|Place of Origin:||China|
|Model Number:||0.5g, 1.0g|
|Minimum Order Quantity:||20000 vials|
|Packaging Details:||10 vials/box|
|Payment Terms:||L/C, T/T|
|Supply Ability:||200, 000 vials per day|
|Product:||Ifosfamide For Injection||Specification:||0.5g, 1.0g|
|Standard:||BP, USP||Packing:||10 Vials/box|
0.5g / 1.0g Dry Powder Injection Ifosfamide , Anti Cancer Medication
Product : Ifosfamide for Injection
Specification : 0.5g, 1.0g
Standard : BP, USP
Packing : 10 vials/box
Ifosfamide is a chemotherapeutic agent chemically related to the nitrogen mustards and a synthetic analog of cyclophosphamide. It is active as an alkylating agent and an immunosuppresive agent.

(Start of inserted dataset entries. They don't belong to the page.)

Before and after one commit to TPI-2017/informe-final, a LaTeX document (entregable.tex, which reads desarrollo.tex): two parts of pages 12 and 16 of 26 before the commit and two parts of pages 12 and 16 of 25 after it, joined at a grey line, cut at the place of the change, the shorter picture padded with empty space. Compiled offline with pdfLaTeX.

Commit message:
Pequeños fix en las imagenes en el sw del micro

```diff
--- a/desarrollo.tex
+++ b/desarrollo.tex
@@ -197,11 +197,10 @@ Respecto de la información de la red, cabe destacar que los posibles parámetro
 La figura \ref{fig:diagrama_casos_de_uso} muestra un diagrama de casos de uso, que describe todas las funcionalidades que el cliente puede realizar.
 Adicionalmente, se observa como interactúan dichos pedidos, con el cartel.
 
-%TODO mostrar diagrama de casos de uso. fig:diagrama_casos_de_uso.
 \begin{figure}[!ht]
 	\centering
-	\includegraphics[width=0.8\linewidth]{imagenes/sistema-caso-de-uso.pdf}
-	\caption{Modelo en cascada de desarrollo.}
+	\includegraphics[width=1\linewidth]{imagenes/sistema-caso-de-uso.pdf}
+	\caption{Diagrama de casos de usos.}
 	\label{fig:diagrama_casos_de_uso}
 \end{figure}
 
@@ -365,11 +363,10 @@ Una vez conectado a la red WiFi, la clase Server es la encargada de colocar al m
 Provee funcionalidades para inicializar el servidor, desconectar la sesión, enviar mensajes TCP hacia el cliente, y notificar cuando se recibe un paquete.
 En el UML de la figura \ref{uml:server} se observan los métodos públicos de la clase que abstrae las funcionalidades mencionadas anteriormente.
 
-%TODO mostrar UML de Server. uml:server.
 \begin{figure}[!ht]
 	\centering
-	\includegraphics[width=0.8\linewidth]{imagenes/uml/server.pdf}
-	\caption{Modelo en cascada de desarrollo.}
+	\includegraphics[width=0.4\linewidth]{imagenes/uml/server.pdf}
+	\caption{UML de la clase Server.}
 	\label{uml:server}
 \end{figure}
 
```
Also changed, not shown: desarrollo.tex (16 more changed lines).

Used as a component of various chemotherapeutic regimens as third-line therapy for recurrent or refractory germ cell testicular cancer. Also used as a component of various chemotherapeutic regimens for the treatment of cervical cancer, as well as in conjunction with surgery and/or radiation therapy in the treatment of various soft tissue sarcomas. Other indications include treatment of osteosarcoma, bladder cancer, ovarian cancer. small cell lung cancer, and non-Hodgkin's lymphoma.

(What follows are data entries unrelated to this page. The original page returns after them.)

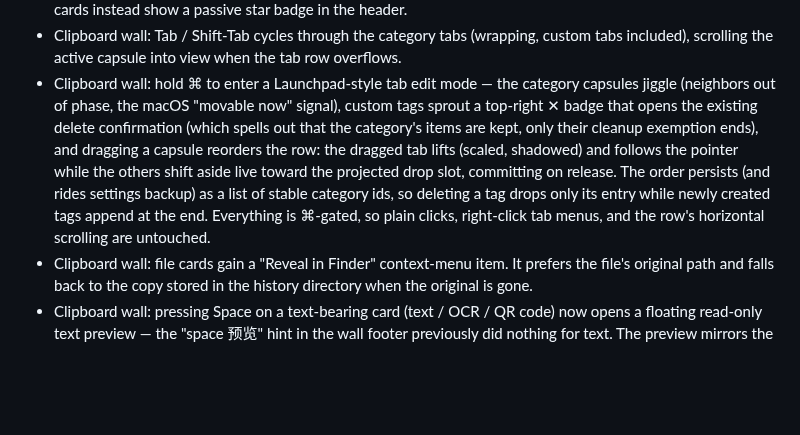
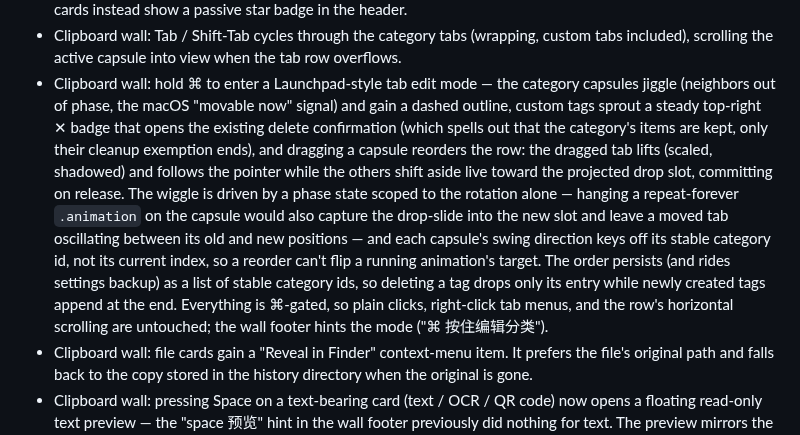
Before and after one commit to ZingerLittleBee/AnyDoor, a Markdown page: CHANGELOG.md, the part around the change. GitHub-like rendering; blank space fills up the shorter version.

Commit message:
docs: update changelog for tab edit-mode cues and footer hint

```diff
--- a/CHANGELOG.md
+++ b/CHANGELOG.md
@@ -38,15 +38,22 @@ versioning.
   row overflows.
 - Clipboard wall: hold ⌘ to enter a Launchpad-style tab edit mode — the
   category capsules jiggle (neighbors out of phase, the macOS "movable now"
-  signal), custom tags sprout a top-right ✕ badge that opens the existing
-  delete confirmation (which spells out that the category's items are kept,
-  only their cleanup exemption ends), and dragging a capsule reorders the
-  row: the dragged tab lifts (scaled, shadowed) and follows the pointer while
-  the others shift aside live toward the projected drop slot, committing on
-  release. The order persists (and rides settings backup) as a list of stable
+  signal) and gain a dashed outline, custom tags sprout a steady top-right ✕
+  badge that opens the existing delete confirmation (which spells out that
+  the category's items are kept, only their cleanup exemption ends), and
+  dragging a capsule reorders the row: the dragged tab lifts (scaled,
+  shadowed) and follows the pointer while the others shift aside live toward
+  the projected drop slot, committing on release. The wiggle is driven by a
+  phase state scoped to the rotation alone — hanging a repeat-forever
+  `.animation` on the capsule would also capture the drop-slide into the new
+  slot and leave a moved tab oscillating between its old and new positions —
+  and each capsule's swing direction keys off its stable category
+  id, not its current index, so a reorder can't flip a running animation's
+  target. The order persists (and rides settings backup) as a list of stable
   category ids, so deleting a tag drops only its entry while newly created
   tags append at the end. Everything is ⌘-gated, so plain clicks, right-click
-  tab menus, and the row's horizontal scrolling are untouched.
+  tab menus, and the row's horizontal scrolling are untouched; the wall
+  footer hints the mode ("⌘ 按住编辑分类").
 - Clipboard wall: file cards gain a "Reveal in Finder" context-menu item. It
   prefers the file's original path and falls back to the copy stored in the
   history directory when the original is gone.
```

Ifosfamide requires activation by microsomal liver enzymes to active metabolites in order to exert its cytotoxic effects. Activation occurs by hydroxylation at the ring carbon atom 4 to form the unstable intermediate 4-hydroxyifosfamide. This metabolite than rapidly degrades to the stable urinary metabolite 4-ketoifosfamide. The stable urinary metabolite, 4-carboxyifosfamide, is formed upon opening of the ring. These urinary metabolites have not been found to be cytotoxic. N, N-bis (2-chloroethyl)-phosphoric acid diamide (ifosphoramide) and acrolein are also found. The major urinary metabolites, dechloroethyl ifosfamide and dechloroethyl cyclophosphamide, are formed upon enzymatic oxidation of the chloroethyl side chains and subsequent dealkylation. It is the alkylated metabolites of ifosfamide that have been shown to interact with DNA. Ifosfamide is cycle-phase nonspecific.
Mechanism of action

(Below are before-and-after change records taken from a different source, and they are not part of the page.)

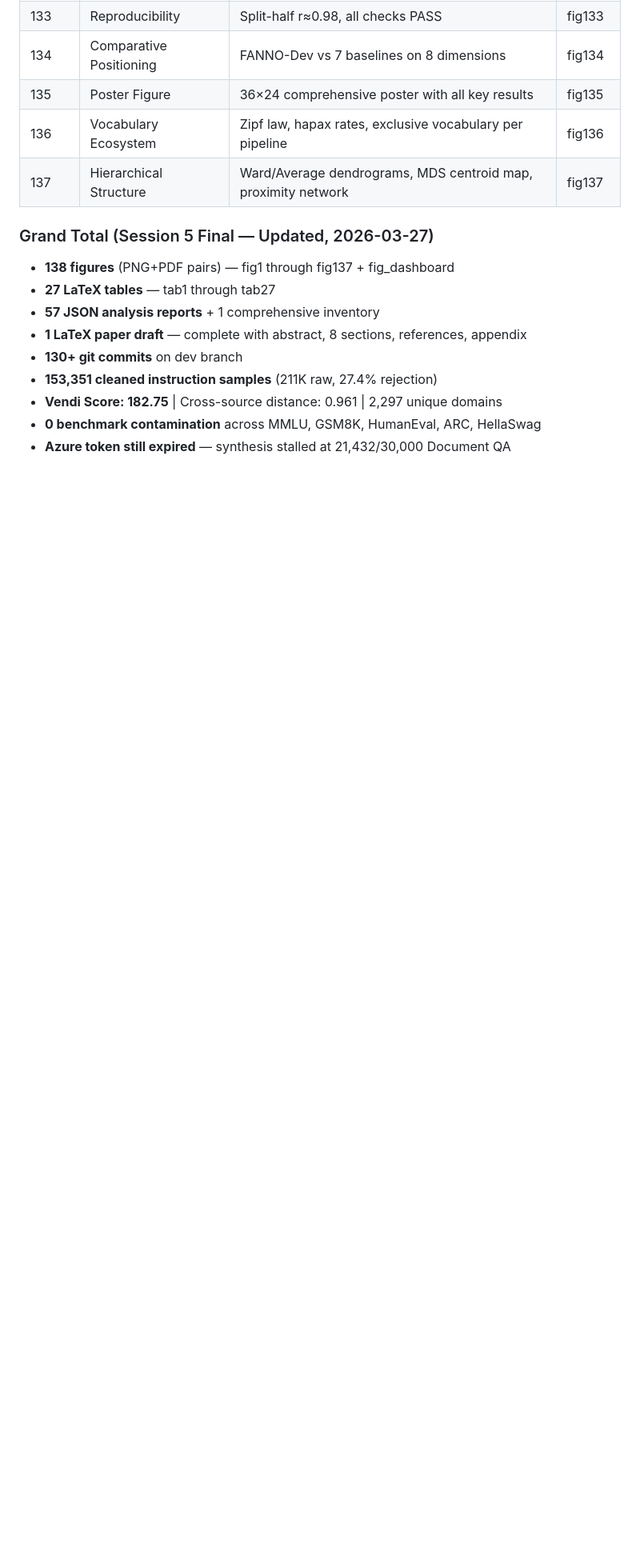
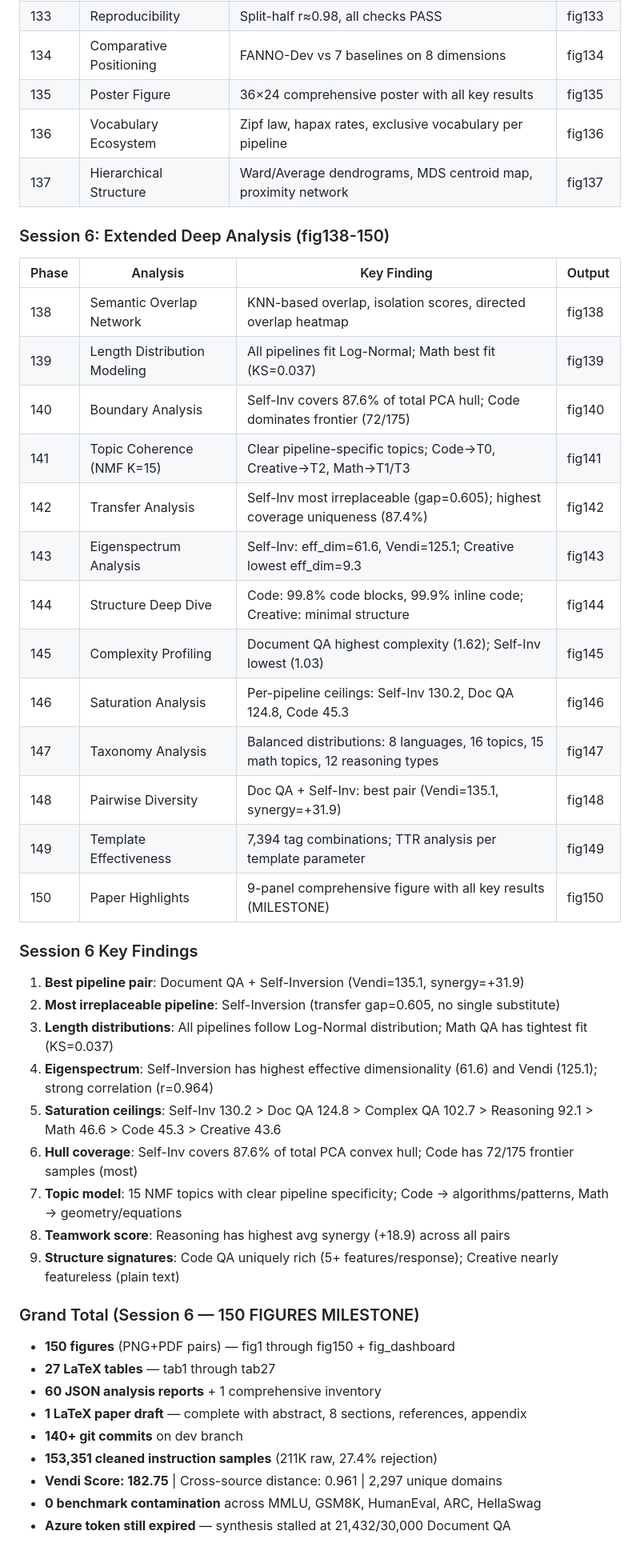
Before and after one commit to sustech-nlp/FANNO, a Markdown page: docs/dev.md, the part around the change. Shown at 80% size. Rendered like a GitHub page; blank space fills up the shorter version.

Commit message:
Update dev.md, DATASET_CARD: 150 figures milestone, Session 6 findings

```diff
--- a/docs/dev.md
+++ b/docs/dev.md
@@ -1505,12 +1505,41 @@ Computed composite mixing score = 0.3×Vendi + 0.25×within_diversity + 0.25×ce
 | 136 | Vocabulary Ecosystem | Zipf law, hapax rates, exclusive vocabulary per pipeline | fig136 |
 | 137 | Hierarchical Structure | Ward/Average dendrograms, MDS centroid map, proximity network | fig137 |
 
-### Grand Total (Session 5 Final — Updated, 2026-03-27)
-- **138 figures** (PNG+PDF pairs) — fig1 through fig137 + fig_dashboard
+### Session 6: Extended Deep Analysis (fig138-150)
+
+| Phase | Analysis | Key Finding | Output |
+|-------|----------|-------------|--------|
+| 138 | Semantic Overlap Network | KNN-based overlap, isolation scores, directed overlap heatmap | fig138 |
+| 139 | Length Distribution Modeling | All pipelines fit Log-Normal; Math best fit (KS=0.037) | fig139 |
+| 140 | Boundary Analysis | Self-Inv covers 87.6% of total PCA hull; Code dominates frontier (72/175) | fig140 |
+| 141 | Topic Coherence (NMF K=15) | Clear pipeline-specific topics; Code→T0, Creative→T2, Math→T1/T3 | fig141 |
+| 142 | Transfer Analysis | Self-Inv most irreplaceable (gap=0.605); highest coverage uniqueness (87.4%) | fig142 |
+| 143 | Eigenspectrum Analysis | Self-Inv: eff_dim=61.6, Vendi=125.1; Creative lowest eff_dim=9.3 | fig143 |
+| 144 | Structure Deep Dive | Code: 99.8% code blocks, 99.9% inline code; Creative: minimal structure | fig144 |
+| 145 | Complexity Profiling | Document QA highest complexity (1.62); Self-Inv lowest (1.03) | fig145 |
+| 146 | Saturation Analysis | Per-pipeline ceilings: Self-Inv 130.2, Doc QA 124.8, Code 45.3 | fig146 |
+| 147 | Taxonomy Analysis | Balanced distributions: 8 languages, 16 topics, 15 math topics, 12 reasoning types | fig147 |
+| 148 | Pairwise Diversity | Doc QA + Self-Inv: best pair (Vendi=135.1, synergy=+31.9) | fig148 |
+| 149 | Template Effectiveness | 7,394 tag combinations; TTR analysis per template parameter | fig149 |
+| 150 | Paper Highlights | 9-panel comprehensive figure with all key results (MILESTONE) | fig150 |
+
+### Session 6 Key Findings
+1. **Best pipeline pair**: Document QA + Self-Inversion (Vendi=135.1, synergy=+31.9)
+2. **Most irreplaceable pipeline**: Self-Inversion (transfer gap=0.605, no single substitute)
+3. **Length distributions**: All pipelines follow Log-Normal distribution; Math QA has tightest fit (KS=0.037)
+4. **Eigenspectrum**: Self-Inversion has highest effective dimensionality (61.6) and Vendi (125.1); strong correlation (r=0.964)
+5. **Saturation ceilings**: Self-Inv 130.2 > Doc QA 124.8 > Complex QA 102.7 > Reasoning 92.1 > Math 46.6 > Code 45.3 > Creative 43.6
+6. **Hull coverage**: Self-Inv covers 87.6% of total PCA convex hull; Code has 72/175 frontier samples (most)
+7. **Topic model**: 15 NMF topics with clear pipeline specificity; Code → algorithms/patterns, Math → geometry/equations
+8. **Teamwork score**: Reasoning has highest avg synergy (+18.9) across all pairs
+9. **Structure signatures**: Code QA uniquely rich (5+ features/response); Creative nearly featureless (plain text)
+
+### Grand Total (Session 6 — 150 FIGURES MILESTONE)
+- **150 figures** (PNG+PDF pairs) — fig1 through fig150 + fig_dashboard
 - **27 LaTeX tables** — tab1 through tab27
-- **57 JSON analysis reports** + 1 comprehensive inventory
+- **60 JSON analysis reports** + 1 comprehensive inventory
 - **1 LaTeX paper draft** — complete with abstract, 8 sections, references, appendix
-- **130+ git commits** on dev branch
+- **140+ git commits** on dev branch
 - **153,351 cleaned instruction samples** (211K raw, 27.4% rejection)
 - **Vendi Score: 182.75** | Cross-source distance: 0.961 | 2,297 unique domains
 - **0 benchmark contamination** across MMLU, GSM8K, HumanEval, ARC, HellaSwag
```
Also changed, not shown: synthesis/DATASET_CARD.md (+3 -3 lines).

The exact mechanism of ifosfamide has not been determined, but appears to be similar to other alkylating agents. Ifosfamide requires biotransformation in the liver by mixed-function oxidases (cytochrome P450 system) before it becomes active. After metabolic activation, active metabolites of ifosfamide alkylate or bind with many intracellular molecular structures, including nucleic acids. The cytotoxic action is primarily through the alkylation of DNA, done by attaching the N-7 position of guanine to its reactive electrophilic groups. The formation of inter and intra strand cross-links in the DNA results in cell death.